But the Friday Night Death Slot isn't just a Joss Whedon phenomenon. Let's take a look back at FOX's history with Friday nights, starting with this most recent season.
"The Good Guys" premiered over the summer, airing on Mondays. It moved to Fridays for the fall, lost more than a quarter of its audience, and while it hasn't officially been canceled yet, it's all but done.
As mentioned above, "Dollhouse" was put here to die, which didn't make much sense, consider FOX wasn't expected to order a second season in the first place. Airing briefly as the lead in to "Dollhouse" were the comedies "Brothers" and "'Til Death", both of which were cancelled in the '09-10 season.
Fox left Fridays to cheaply produced reality TV, but still neither show ("Are You Smarter Than a 5th Grader?" and "Don't Forget the Lyrics!") survived the season.
"Are You Smarter Than a 5th Grader?" fared better this season, but does anyone even remember "The Next Great American Band"?
More reality TV. No one cares.

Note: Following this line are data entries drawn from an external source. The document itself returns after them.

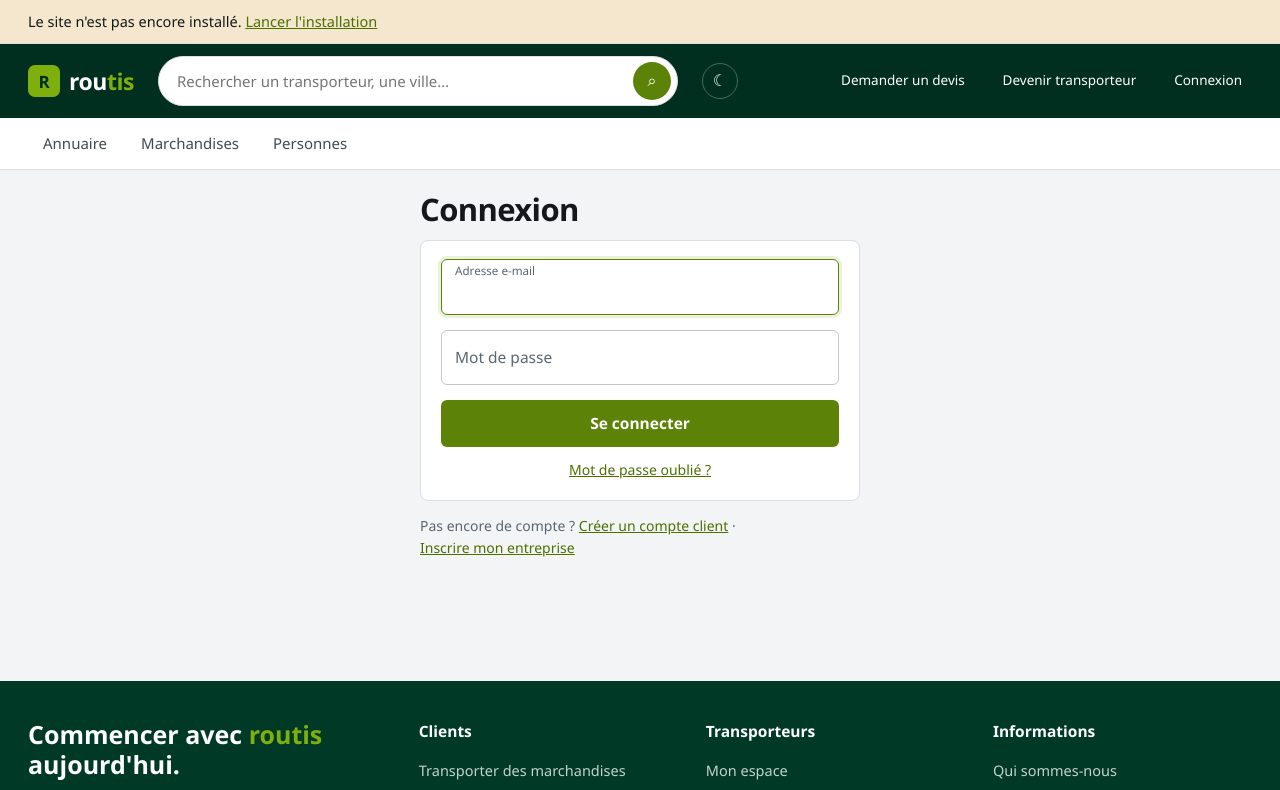
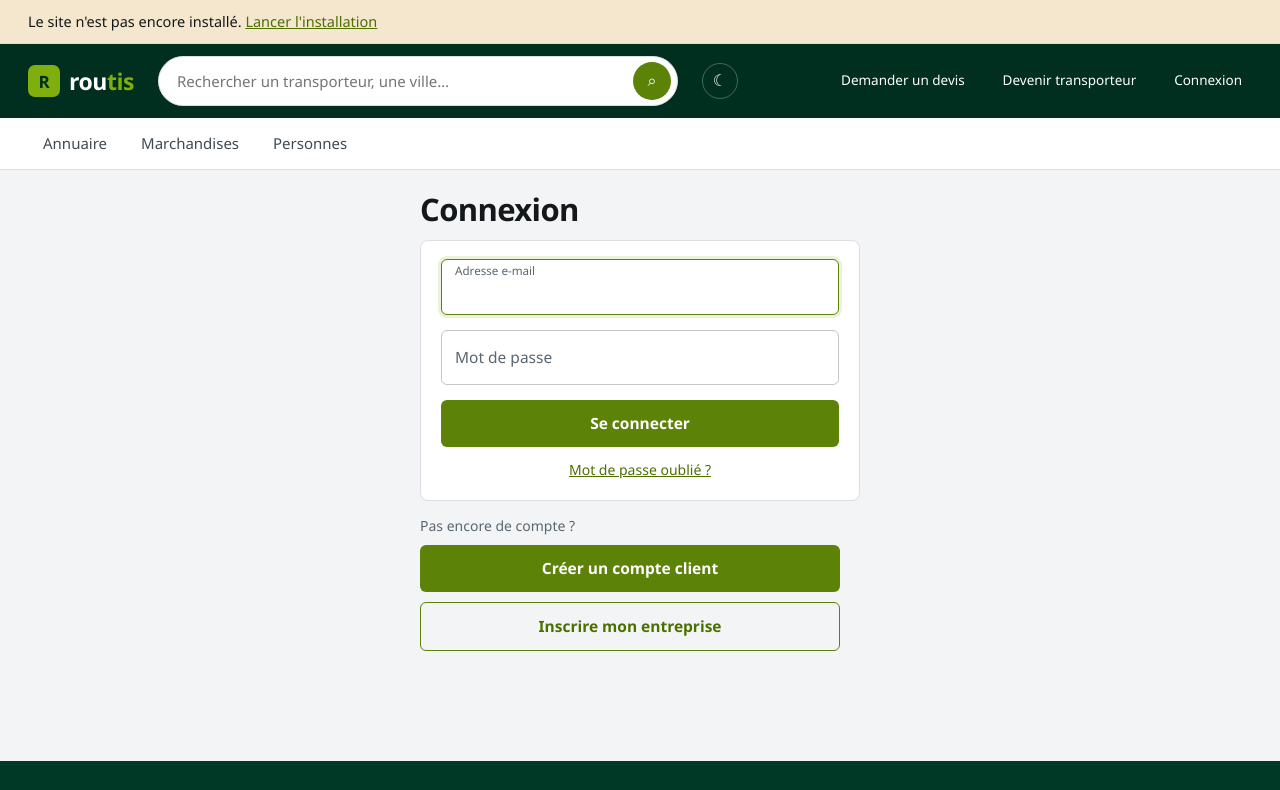
Before and after one commit to makhloufAoudia/routis, a Next.js app: page /connexion in a window 1280 px wide. Shown: the top 790 px of the page. Built offline with nearby package versions, Linux system fonts and the light colour scheme; no server answers; the database is empty.

Commit message:
Deconnexion en route, et deux boutons d'inscription distincts

```diff
--- a/app/connexion/page.tsx
+++ b/app/connexion/page.tsx
@@ -61,14 +61,15 @@ export default async function Page({
           <Link href="/mot-de-passe-oublie">Mot de passe oublié ?</Link>
         </p>
       </form>
-      {/* Chaque choix reste d'un seul tenant : la ligne se coupe entre les deux
-          liens, jamais au milieu de « Inscrire mon entreprise ». */}
-      <p className="small muted choix-compte">
-        Pas encore de compte ?{" "}
-        <Link href="/inscription">Créer un compte client</Link>
-        <span aria-hidden="true"> · </span>
-        <Link href="/inscription?type=transporteur">Inscrire mon entreprise</Link>
-      </p>
+      {/* Deux publics, deux inscriptions : chacune sur sa ligne, et de couleurs
+          différentes pour qu'on ne prenne pas l'une pour l'autre. */}
+      <p className="small muted" style={{ marginBottom: 8 }}>Pas encore de compte ?</p>
+      <div className="choix-compte">
+        <Link className="btn pleine" href="/inscription">Créer un compte client</Link>
+        <Link className="btn sec pleine" href="/inscription?type=transporteur">
+          Inscrire mon entreprise
+        </Link>
+      </div>
     </div>
   );
 }
--- a/app/globals.css
+++ b/app/globals.css
@@ -258,7 +258,9 @@ input:-webkit-autofill:active{
   transition:background-color 9999s ease-out 0s;
 }
 
-.choix-compte a{white-space:nowrap}
+/* Les deux inscriptions : une par ligne, jamais coupées en deux. */
+.choix-compte{display:grid;gap:10px;max-width:420px}
+.choix-compte a{white-space:nowrap;text-align:center}
 
 /* ---------- choix du type de compte ---------- */
 .choix-role{display:grid;grid-template-columns:repeat(auto-fit,minmax(min(230px,100%),1fr));
```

After three and a half seasons airing mostly on Wednesdays, "The Bernie Mac Show" was moved to Fridays in January of 2005. It returned there in the '05-06 season, and was never heard from again. "Malcolm in the Middle" had six successful seasons on Sunday, then was buried on Friday in its final season. Stuck in the Friday death slot and following two sitcoms, "Killer Instinct" never stood a chance, getting cancelled after nine episodes.
Something called "The Complex: Malibu" was thrown here, along with a rerun of "The Next Great Champ". Neither survived the season.

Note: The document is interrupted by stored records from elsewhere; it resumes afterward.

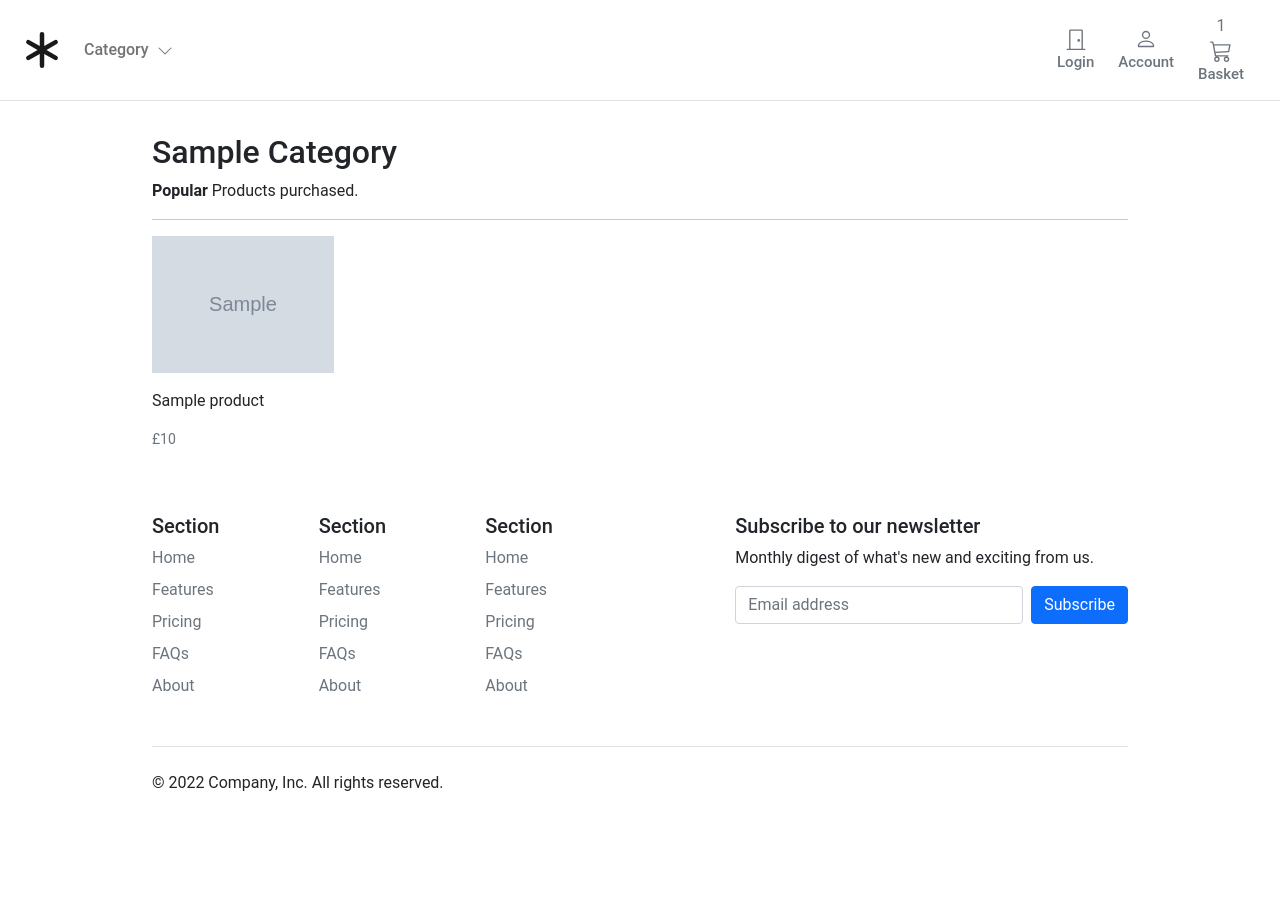
After one commit to Shuvam77/ecommerce_v1, a Django app: template templates/store/category.html in a window 1280 px wide. The commit adds this page. Run offline with Django 4.2, Linux system fonts and the light colour scheme; the template is opened without the code that fills it: most values are stand-ins (such as "Sample title", 1, 10 or a date in 2020); grey boxes marked "Sample" are stand-in pictures.

Commit message:
refactoring store templates

```diff
--- /dev/null
+++ b/static/store/store.css
@@ -0,0 +1,4 @@
+.store-select-dropdown{
+    width:50px;
+    height:40px;
+}
--- a/store/urls.py
+++ b/store/urls.py
@@ -5,7 +5,7 @@ from . import views
 app_name = 'store'
 
 urlpatterns = [
-    path('', views.products_all, name='products_all'),
+    path('', views.products_all, name='store_index'),
     path('product/<slug:slug>/', views.product_detail, name='product_detail'),
     path('category/<slug:slug>/', views.category_list, name='category_list'),
 ]
--- /dev/null
+++ b/templates/base.html
@@ -0,0 +1,16 @@
+{% include 'header.html' %}
+
+<main class="pt-3">
+    <div id="content">
+        {% block content %}
+
+        {% endblock %}
+    </div>
+</main>
+
+
+{% include 'footer.html' %}
+
+</body>
+
+</html>
--- a/templates/store/footer.html
+++ b/templates/footer.html
@@ -1,5 +1,3 @@
-{% load static %}
-
 <div class="container">
     <footer class="py-5">
       <div class="row">
@@ -58,4 +56,4 @@
         </ul>
       </div>
     </footer>
-  </div>
+</div>
--- a/templates/store/header.html
+++ b/templates/header.html
@@ -1,13 +1,11 @@
 {% load static %}
-
-
 <!DOCTYPE html>
 
 <html lang="en">
 
 <head>
     <meta charset="UTF-8">
-    <title>{% block title %} My Shop {% endblock %}</title>
+    <title>{% block title %} My Shop! {% endblock %}</title>
     <meta name="viewport" content="width=device-width,initial-scale=1">
 
     <link href="https://cdn.jsdelivr.net/npm/bootstrap@5.0.0-beta1/dist/css/bootstrap.min.css" rel="stylesheet"
@@ -19,9 +17,7 @@
     </script>
 
     <link rel="stylesheet" href="{% static 'core/css/base.css' %}">
-    <link rel="stylesheet" href="{% static 'basket/css/basket.css' %}">
-
-
+    {% block stylesheet %}{% endblock %}
 </head>
 
 <body>
@@ -49,7 +45,7 @@
                                     </svg></i>
                             </a>
                             <ul class="dropdown-menu rounded-0 border-0" aria-labelledby="navbarDropdown">
-                                <li><a class="dropdown-item" href="{% url "store:products_all" %}">All</a></li>
+                                <li><a class="dropdown-item" href="{% url "store:store_index" %}">All</a></li>
                                 {% for c in categories %}
                                 <li {% if category.slug == c.slug %}class="selected" {% endif %}>
                                     <a class="dropdown-item" href="{{ c.get_absolute_url }}">{{ c.name|title }}</a>
@@ -137,7 +133,7 @@
                 <div class="d-md-none d-lg-none d-xl-none">
                     <div class="collapse navbar-collapse" id="navbarCollapse">
                         <ul class="navbar-nav me-auto mb-2 mb-md-0">
-                            <li><a class="dropdown-item" href="{% url "store:products_all" %}">All</a></li>
+                            <li><a class="dropdown-item" href="{% url "store:store_index" %}">All</a></li>
                             {% for c in categories %}
                             <li {% if category.slug == c.slug %}class="selected" {% endif %}>
                                 <a class="dropdown-item" href="{{ c.get_absolute_url }}">{{ c.name|title }}</a>
--- a/templates/payment/home.html
+++ b/templates/payment/home.html
@@ -1,4 +1,4 @@
-{% extends '../store/base.html' %}
+{% extends '../base.html' %}
 {% load i18n static %}
 {% load static %}
 {% load humanize %}
--- a/templates/payment/orderplaced.html
+++ b/templates/payment/orderplaced.html
@@ -1,4 +1,4 @@
-{% extends '../store/base.html' %}
+{% extends '../base.html' %}
 {% load i18n static %}
 {% load static %}
 {% load humanize %}
--- a/templates/store/products/category.html
+++ b/templates/store/category.html
@@ -1,21 +1,28 @@
 {% extends '../base.html' %}
 {% load static %}
-{% load humanize %}
 {% block title %}
-{% if category %}{{ category.name }}{% else %}Products{% endif %}
+{% if category %}{{ category.name|title }}{% else %}Products{% endif %}
 {% endblock %}
+
 {% block content %}
+  <div class="container" style="max-width: 1000px">
+    <div class="col-12">
+      <h1 class="h2">{{category.name|title}}</h1>
+    </div>
+    <div class="col-12 d-flex justify-content-between">
+      <div><b>Popular</b> Products purchased.</div>
+    </div>
+    <hr />
+  </div>
 
-
-<main>
   <div class="container">
     <div class="row">
-      <div class="album py-5">
+      <div class="album">
+        {% if not products %}
+        <div class="col-12">There are currently no products available! <a href="{% url 'store:store_index' %}">Go Back!</a></div>
 
-
-        <div class="pb-3"><h1 class="h3">Popular</h1></div>
+        {% else %}
         <div class="row row-cols-1 row-cols-sm-2 row-cols-md-5 g-3">
-
           {% for product in products %}
 
           <div class="col">
@@ -34,13 +41,9 @@
           </div>
 
           {% endfor %}
-
         </div>
+        {% endif %}
       </div>
     </div>
-
   </div>
-
-
-</main>
 {% endblock %}
--- a/templates/store/products/detail_product.html
+++ b/templates/store/detail_product.html
@@ -1,5 +1,6 @@
 {% extends '../base.html' %}
 {% load static %}
+{% block stylesheet %}<link rel="stylesheet" href="{% static 'store/store.css' %}">{% endblock %}
 {% load humanize %}
 {% block title %}Product Detail{% endblock %}
 
@@ -51,7 +52,7 @@
 
 <main class="pt-2">
 
-  <div class="container" style="max-width: 1000px">
+  <div class="container">
 
     <div class="row g-3">
           <div class="alert alert-primary fw600 rounded-0 border-0 py-3" role="alert">
@@ -75,7 +76,7 @@
             <div><span class="h3">£{{ product.price }}</span><p class="text-muted">includes tax</p></div>
                    <div class="">
                                 <label for="select">Qty</label>
-                                <select id="select" class="h6" style="width:50px;height:40px;">
+                                <select id="select" class="h6 store-select-dropdown">
                                     <option value="1">1</option>
                                     <option value="2">2</option>
                                     <option value="3">3</option>
```
Also changed, not shown: store/views.py (+4 -4 lines), templates/basket/summary.html (+2 -6 lines), templates/store/base.html (deleted, +0 -16 lines), templates/store/index.html (renamed from templates/store/home.html, +9 -9 lines), db.sqlite3.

It's the "kill a drama by burying it after two sitcoms" plan again. First, "Wanda at Large" was tossed at 8:00 to rot, then at 8:30 it was the Luis Guzman project "Luis", which lasted all of 5 episodes. That dynamic duo was supposed to be the lead in to the fourth season of "Boston Public". Shockingly, "Boston Public" did not get a fifth season.

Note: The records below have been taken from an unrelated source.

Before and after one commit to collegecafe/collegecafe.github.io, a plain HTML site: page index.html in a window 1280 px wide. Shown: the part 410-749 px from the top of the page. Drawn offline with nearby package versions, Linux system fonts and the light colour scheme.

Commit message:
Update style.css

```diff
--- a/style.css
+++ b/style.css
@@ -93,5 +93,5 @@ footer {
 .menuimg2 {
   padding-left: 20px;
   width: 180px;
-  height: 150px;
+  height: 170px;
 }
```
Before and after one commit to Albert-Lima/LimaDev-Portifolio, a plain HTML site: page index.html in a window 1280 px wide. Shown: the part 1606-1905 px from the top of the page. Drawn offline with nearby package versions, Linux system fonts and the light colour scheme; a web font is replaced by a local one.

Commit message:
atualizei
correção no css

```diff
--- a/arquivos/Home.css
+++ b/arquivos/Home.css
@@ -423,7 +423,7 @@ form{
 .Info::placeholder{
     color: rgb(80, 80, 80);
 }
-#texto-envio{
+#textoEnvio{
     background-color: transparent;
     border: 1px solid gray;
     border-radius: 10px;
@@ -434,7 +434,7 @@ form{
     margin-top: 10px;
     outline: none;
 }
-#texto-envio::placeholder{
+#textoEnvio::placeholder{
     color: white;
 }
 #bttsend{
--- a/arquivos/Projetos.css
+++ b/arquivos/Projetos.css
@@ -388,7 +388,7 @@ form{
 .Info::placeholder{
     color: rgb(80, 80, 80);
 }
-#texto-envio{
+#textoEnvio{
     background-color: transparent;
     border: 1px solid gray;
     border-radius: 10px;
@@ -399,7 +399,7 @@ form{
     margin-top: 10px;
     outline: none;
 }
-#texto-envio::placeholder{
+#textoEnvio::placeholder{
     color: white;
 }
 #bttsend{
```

Still too soon...
Hey, "Dark Angel" did pretty well on Tuesdays in its first season. Let's move it to Friday so we can make sure it never airs again. The show went from averaging 10.1 million viewers in Season 1 to 6.0 in Season 2. To be fair, some of that was because the second season wasn't as strong, but a lot of it is attributable to the time slot move. Airing after "Dark Angel" was "Pasadena", which was canceled after four episodes.
"FreakyLinks" had some good pre-show buzz, but was stuck on Friday nights, never pulled in a reasonable audience, and the 13 episodes were aired in bunches in October, January and June.
After a modestly successful mini-first season on Sundays, "Family Guy" was moved to Fridays, where it lasted the entire 1999-00 season before being canceled. It was later brought back for '01-02, then canceled again, before being brought back a second time in 2005. Splitting the 9pm hour with "Family Guy" was "Action", which was canceled in 1999, never to be seen again.
Look, I could keep going year-by-year, but it's obvious that shows don't survive being placed on Friday night. In many cases these shows would have been canceled regardless of what night they aired on. However, there are plenty of shows like "Firefly", "Dark Angel", "Dollhouse", "Family Guy" and even "The Bernie Mac Show" that were good enough to be successful, but couldn't get a big enough audience to survive on Fridays. And with "Fringe" already hemorrhaging its Thursday audience -- the show is down nearly 1 millions viewers from the season premiere, which itself was down 4 million viewers from last season's premiere -- it seems unlikely that the numbers are going to get better in the Death Slot.
To find the last time a FOX show either premiered on Friday or was moved to Friday and was renewed for the following season, you have to go back to "Millennium", which was a Friday night staple for FOX for three seasons between 1996 and 1999.